[Change detection outputs]
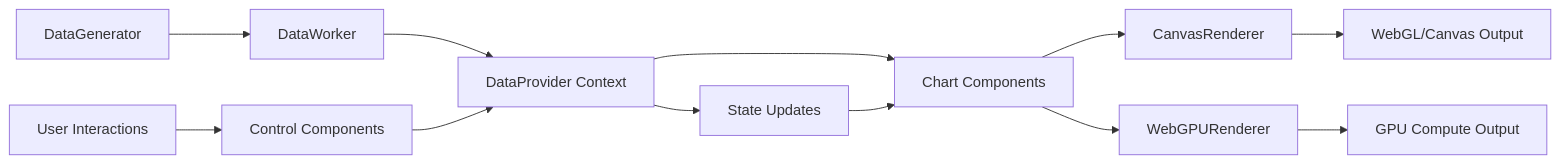
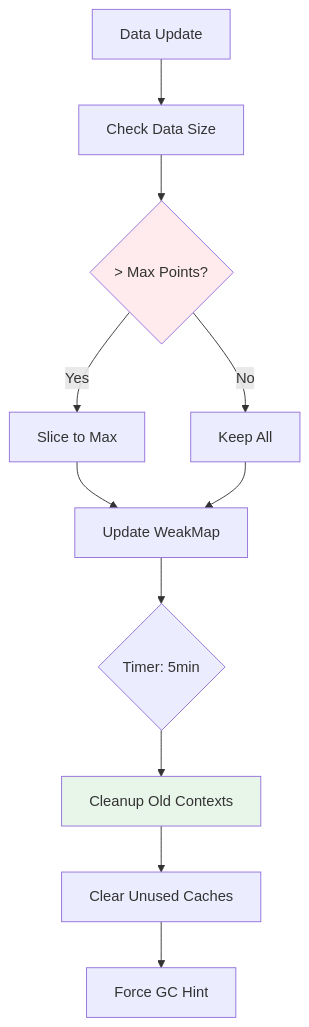
Before and after one commit to KrithinThota/Data-Visualization: the fifth of 10 diagrams in ARCHITECTURE.md, drawn with Mermaid. The commit also changed other lines of this file and 1 other file, not shown here.

````diff
--- a/ARCHITECTURE.md
+++ b/ARCHITECTURE.md
@@ -90,15 +115,16 @@
 ```mermaid
-graph LR
-    A[DataGenerator] --> B[DataWorker]
-    B --> C[DataProvider Context]
-    C --> D[Chart Components]
-    D --> E[CanvasRenderer]
-    E --> F[WebGL/Canvas Output]
-    D --> G[WebGPURenderer]
-    G --> H[GPU Compute Output]
-
-    I[User Interactions] --> J[Control Components]
-    J --> C
-    C --> K[State Updates]
-    K --> D
+graph TD
+    A[Data Update] --> B[Check Data Size]
+    B --> C{> Max Points?}
+    C -->|Yes| D[Slice to Max]
+    C -->|No| E[Keep All]
+    D --> F[Update WeakMap]
+    E --> F
+    F --> G{Timer: 5min}
+    G --> H[Cleanup Old Contexts]
+    H --> I[Clear Unused Caches]
+    I --> J[Force GC Hint]
+    
+    style C fill:#ffebee
+    style H fill:#e8f5e9
 ```
````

**TASK TO COMPLETE**
Copy out each line of the entries above that holds "ARCHITECTURE".

**YOUR RESPONSE**
Before and after one commit to KrithinThota/Data-Visualization: the fifth of 10 diagrams in ARCHITECTURE.md, drawn with Mermaid. The commit also changed other lines of this file and 1 other file, not shown here.
--- a/ARCHITECTURE.md
+++ b/ARCHITECTURE.md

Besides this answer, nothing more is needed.